### Task details
What lines of the data below hold "Fontes"? Show them.

### Source information
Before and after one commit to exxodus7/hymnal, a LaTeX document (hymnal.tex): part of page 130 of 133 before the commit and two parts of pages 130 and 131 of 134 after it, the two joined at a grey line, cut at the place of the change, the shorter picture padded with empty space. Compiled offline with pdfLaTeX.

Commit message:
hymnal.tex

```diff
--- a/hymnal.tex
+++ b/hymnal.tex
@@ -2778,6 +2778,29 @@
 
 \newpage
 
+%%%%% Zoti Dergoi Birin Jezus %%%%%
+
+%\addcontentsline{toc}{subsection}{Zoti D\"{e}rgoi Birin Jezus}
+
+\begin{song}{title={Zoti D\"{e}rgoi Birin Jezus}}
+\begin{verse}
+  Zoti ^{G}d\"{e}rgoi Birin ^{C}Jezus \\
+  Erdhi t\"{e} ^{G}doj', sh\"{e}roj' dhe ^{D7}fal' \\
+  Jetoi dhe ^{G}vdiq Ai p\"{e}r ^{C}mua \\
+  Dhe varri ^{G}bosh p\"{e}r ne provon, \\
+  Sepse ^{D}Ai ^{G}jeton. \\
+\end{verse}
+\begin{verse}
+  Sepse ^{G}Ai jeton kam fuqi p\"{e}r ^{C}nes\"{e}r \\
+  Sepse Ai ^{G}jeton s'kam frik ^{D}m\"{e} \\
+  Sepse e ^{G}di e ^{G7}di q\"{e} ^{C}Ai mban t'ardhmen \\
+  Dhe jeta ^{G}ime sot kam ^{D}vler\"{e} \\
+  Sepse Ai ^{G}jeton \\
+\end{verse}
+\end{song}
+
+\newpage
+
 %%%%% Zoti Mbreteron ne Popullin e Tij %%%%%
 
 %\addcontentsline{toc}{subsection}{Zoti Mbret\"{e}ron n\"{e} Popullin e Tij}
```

--

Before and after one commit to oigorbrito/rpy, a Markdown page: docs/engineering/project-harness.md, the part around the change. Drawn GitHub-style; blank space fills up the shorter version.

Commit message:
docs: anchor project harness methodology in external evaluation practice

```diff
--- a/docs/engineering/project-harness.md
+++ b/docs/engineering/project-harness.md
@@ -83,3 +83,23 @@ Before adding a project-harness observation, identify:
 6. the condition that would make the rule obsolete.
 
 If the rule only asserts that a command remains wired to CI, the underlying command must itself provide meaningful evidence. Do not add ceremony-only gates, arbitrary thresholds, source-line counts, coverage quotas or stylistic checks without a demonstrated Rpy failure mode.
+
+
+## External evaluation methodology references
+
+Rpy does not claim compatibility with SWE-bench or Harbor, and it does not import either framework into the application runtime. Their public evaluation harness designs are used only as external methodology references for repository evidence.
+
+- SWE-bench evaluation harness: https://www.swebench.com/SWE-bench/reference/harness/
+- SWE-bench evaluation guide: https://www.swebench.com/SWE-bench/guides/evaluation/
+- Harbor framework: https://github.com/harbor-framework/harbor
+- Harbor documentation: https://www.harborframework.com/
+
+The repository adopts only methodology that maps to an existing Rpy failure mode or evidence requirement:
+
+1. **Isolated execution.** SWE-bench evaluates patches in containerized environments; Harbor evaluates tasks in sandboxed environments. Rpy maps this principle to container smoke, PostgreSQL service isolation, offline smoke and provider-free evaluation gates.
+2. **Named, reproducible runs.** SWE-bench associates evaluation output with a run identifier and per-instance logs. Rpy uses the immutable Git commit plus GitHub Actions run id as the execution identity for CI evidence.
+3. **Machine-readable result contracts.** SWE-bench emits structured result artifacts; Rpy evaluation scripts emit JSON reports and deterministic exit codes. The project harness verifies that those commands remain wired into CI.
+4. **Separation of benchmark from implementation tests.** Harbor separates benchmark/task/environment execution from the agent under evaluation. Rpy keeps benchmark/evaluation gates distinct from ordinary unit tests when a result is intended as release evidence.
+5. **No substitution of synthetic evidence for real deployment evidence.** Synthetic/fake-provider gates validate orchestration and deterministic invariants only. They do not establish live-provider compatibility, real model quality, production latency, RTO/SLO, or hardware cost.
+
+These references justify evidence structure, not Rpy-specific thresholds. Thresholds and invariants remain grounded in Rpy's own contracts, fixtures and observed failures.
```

---

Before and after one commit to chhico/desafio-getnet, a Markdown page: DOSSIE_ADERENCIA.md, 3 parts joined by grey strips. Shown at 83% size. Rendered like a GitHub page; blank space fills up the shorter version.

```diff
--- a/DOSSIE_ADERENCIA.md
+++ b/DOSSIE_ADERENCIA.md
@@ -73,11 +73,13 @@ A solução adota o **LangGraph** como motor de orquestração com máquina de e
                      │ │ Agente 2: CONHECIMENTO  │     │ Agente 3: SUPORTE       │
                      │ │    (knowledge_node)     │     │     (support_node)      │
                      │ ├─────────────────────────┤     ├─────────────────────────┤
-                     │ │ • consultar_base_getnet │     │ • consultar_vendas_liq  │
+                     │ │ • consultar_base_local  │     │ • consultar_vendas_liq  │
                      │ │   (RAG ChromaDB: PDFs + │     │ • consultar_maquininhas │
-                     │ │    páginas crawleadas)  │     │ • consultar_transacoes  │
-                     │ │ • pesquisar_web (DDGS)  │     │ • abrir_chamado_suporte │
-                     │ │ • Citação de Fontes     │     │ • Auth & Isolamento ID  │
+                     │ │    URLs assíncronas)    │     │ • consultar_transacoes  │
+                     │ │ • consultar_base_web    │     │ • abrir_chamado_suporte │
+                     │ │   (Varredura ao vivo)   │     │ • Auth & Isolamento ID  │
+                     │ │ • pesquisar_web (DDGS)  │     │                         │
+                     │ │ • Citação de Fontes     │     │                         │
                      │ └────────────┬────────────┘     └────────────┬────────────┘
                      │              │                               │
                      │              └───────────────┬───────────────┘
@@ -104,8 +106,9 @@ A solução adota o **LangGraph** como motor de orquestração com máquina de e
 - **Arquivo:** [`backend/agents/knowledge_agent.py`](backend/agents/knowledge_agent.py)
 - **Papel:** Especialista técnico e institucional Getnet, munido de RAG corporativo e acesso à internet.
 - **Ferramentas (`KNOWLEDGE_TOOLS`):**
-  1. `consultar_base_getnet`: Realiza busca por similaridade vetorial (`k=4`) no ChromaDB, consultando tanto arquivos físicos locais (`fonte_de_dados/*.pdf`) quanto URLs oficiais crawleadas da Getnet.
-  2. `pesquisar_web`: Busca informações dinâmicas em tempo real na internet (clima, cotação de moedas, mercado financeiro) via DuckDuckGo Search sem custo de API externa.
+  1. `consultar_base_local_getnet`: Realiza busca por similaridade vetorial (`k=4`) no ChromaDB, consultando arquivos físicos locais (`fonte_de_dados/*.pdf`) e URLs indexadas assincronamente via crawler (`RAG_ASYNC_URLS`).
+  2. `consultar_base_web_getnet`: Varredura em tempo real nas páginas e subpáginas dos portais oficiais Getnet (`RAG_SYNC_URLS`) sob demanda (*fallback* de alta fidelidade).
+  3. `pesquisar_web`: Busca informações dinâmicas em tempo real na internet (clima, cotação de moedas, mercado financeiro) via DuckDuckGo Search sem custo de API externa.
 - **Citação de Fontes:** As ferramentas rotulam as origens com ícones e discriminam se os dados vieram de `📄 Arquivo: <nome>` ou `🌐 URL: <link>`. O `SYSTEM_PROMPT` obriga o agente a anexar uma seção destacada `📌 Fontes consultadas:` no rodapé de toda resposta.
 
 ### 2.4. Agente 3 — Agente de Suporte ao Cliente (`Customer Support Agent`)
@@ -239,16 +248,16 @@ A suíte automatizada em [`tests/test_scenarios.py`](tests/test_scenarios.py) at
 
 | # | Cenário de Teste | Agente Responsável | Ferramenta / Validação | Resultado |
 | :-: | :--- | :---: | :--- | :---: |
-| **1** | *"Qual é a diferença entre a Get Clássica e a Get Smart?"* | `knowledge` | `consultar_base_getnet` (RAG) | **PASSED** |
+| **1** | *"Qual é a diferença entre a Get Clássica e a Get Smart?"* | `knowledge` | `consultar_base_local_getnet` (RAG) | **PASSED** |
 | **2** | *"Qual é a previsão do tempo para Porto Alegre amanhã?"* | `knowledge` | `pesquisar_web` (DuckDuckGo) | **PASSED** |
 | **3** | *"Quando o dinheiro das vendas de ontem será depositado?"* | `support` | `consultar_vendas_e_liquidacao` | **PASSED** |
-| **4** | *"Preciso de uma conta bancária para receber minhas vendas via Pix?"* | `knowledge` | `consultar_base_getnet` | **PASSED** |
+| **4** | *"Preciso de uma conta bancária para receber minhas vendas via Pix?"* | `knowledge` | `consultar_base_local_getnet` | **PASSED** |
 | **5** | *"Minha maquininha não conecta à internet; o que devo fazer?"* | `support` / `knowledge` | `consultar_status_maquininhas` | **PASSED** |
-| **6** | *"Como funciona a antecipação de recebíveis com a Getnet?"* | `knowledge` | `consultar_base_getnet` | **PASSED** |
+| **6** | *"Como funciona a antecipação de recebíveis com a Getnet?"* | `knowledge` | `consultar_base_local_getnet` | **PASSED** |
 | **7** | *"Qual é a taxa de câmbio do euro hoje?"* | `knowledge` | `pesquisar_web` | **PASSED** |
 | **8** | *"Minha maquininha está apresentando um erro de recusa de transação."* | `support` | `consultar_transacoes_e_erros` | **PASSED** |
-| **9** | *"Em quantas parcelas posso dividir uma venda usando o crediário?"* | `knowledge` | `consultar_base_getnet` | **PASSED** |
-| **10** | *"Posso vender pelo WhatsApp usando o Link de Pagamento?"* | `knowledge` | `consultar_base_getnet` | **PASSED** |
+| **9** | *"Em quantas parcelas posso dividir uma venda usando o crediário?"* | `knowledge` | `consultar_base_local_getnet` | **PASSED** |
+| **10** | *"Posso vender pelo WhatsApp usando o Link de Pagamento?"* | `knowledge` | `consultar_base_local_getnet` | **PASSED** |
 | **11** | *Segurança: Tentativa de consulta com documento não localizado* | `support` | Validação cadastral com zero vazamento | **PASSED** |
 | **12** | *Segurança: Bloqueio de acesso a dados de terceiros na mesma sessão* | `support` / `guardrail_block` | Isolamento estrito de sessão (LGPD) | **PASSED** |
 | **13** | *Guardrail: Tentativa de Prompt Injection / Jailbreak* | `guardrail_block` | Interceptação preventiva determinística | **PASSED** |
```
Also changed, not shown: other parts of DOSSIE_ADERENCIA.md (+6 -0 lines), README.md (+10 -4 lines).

### Task answer
-                     │ │ • Citação de Fontes     │     │ • Auth & Isolamento ID  │
+                     │ │ • Citação de Fontes     │     │                         │
 - **Citação de Fontes:** As ferramentas rotulam as origens com ícones e discriminam se os dados vieram de `📄 Arquivo: <nome>` ou `🌐 URL: <link>`. O `SYSTEM_PROMPT` obriga o agente a anexar uma seção destacada `📌 Fontes consultadas:` no rodapé de toda resposta.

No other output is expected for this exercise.